Recently, we had lunch at a dear friend’s house, and she was so gracious to my kid, who loved that she had made macaroni and cheese, and that she had windows that went to the floor so that he could look outside at the goings-on of her city street, and that she had a piano. There were a couple of times where things weren’t moving fast enough for him, and he pitched a mini-fit, but mostly, it was a delightful time. And as we were leaving, my friend said, “He is a sweet little boy.” And I said, “Today, he is.” And as the words left my mouth, I knew they were wrong.
Why, when people ask me how my son is doing, my first answer is “Crazy!”? Why does it seem that I am readier with the tantrum stories than the ones about what an amazing human being he is? I think I know: I don’t want people to hate to see me coming because they don’t want to hear me bragging. And I want to be honest about my struggles with him, because other people have been honest about THEIR parenting struggles, and it makes you see that these things are normal. Plus, some of the stories are downright funny when you back away from them. I see myself as being lighthearted. But what I don’t want, though, is for the struggles to overshadow the amazing. It’s like how people remember the bad experiences that they had at a restaurant (There was a hair in my food! It took them 30 minutes before they took my order! The soup tastes like soap!) and tell those stories more than the ones of the good service they had. So what people bring to mind are the negatives. I guess the bottom line is that I feel like I should be my kid’s first line of defense, his Public Relations agent. I can be upfront about his mistakes, but I should also want to present his upsides to the world. Enough people will pick him apart in this life. It is not my job to be one of those people. I can call him on his stuff and correct, but not drill into his head that he is a bad kid. I want people to see my whole kid, and that, despite the occasional crying, he is a wonderful person.

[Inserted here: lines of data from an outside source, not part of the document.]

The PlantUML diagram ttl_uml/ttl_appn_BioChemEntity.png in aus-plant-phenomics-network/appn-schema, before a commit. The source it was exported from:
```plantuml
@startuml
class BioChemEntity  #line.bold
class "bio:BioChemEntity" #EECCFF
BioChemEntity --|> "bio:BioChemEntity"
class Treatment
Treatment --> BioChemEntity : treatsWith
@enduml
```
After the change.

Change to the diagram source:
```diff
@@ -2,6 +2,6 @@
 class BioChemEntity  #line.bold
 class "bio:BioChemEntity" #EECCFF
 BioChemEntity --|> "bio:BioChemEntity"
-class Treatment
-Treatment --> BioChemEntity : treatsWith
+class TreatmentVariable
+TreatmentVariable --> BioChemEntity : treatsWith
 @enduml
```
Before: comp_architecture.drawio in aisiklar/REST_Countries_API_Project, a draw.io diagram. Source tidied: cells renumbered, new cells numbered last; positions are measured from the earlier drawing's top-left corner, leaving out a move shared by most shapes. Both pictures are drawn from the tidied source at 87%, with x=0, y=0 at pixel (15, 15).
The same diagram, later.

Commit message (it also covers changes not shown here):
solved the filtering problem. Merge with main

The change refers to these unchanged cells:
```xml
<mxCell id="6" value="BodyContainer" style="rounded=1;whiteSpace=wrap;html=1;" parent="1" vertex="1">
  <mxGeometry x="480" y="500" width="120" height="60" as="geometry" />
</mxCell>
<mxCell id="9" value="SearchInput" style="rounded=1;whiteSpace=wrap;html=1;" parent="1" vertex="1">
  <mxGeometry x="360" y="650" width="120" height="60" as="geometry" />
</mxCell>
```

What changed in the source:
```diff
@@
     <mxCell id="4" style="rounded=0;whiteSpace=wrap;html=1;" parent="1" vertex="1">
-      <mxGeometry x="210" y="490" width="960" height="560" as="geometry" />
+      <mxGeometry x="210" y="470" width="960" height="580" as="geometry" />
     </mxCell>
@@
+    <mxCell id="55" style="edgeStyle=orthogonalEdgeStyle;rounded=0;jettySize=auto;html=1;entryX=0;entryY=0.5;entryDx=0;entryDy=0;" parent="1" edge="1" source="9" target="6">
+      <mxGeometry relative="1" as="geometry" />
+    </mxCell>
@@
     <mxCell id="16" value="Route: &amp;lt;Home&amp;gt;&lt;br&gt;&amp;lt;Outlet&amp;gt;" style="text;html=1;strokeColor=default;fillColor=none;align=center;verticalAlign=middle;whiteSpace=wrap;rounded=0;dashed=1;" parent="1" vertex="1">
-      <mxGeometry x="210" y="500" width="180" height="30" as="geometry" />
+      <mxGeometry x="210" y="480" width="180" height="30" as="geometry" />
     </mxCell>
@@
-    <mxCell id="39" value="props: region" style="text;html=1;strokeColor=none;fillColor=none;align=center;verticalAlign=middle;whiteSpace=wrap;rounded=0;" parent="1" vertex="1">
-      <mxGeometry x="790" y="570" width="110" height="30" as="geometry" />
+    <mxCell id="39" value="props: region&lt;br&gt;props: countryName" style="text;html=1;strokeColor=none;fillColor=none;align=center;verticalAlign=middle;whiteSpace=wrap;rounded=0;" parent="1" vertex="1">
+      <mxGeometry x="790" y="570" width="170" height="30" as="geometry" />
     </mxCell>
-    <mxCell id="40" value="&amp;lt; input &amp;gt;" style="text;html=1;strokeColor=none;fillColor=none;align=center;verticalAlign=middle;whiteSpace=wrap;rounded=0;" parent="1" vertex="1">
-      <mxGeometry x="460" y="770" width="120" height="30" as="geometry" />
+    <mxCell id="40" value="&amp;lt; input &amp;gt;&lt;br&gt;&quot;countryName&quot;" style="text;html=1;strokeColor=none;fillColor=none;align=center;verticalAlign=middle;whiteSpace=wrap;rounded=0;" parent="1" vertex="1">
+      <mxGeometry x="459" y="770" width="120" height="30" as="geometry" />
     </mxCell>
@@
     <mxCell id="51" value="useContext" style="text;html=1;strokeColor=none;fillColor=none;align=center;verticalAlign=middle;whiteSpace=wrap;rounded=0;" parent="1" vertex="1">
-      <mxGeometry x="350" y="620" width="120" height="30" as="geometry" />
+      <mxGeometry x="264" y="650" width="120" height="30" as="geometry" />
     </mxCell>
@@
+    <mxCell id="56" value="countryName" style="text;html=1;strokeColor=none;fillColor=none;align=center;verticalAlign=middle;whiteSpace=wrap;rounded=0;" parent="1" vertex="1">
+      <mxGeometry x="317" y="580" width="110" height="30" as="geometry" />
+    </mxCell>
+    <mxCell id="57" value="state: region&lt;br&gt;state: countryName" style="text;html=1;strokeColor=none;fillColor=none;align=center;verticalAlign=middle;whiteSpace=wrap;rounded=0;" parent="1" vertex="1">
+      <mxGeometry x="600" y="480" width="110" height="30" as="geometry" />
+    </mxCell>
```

So after my friend gave my son that compliment, and after I sold him out briefly, I took a deep breath, and I said, “You know what? I shouldn’t have said that. What I should have said was thank you. He IS a sweet boy.”
Because he is.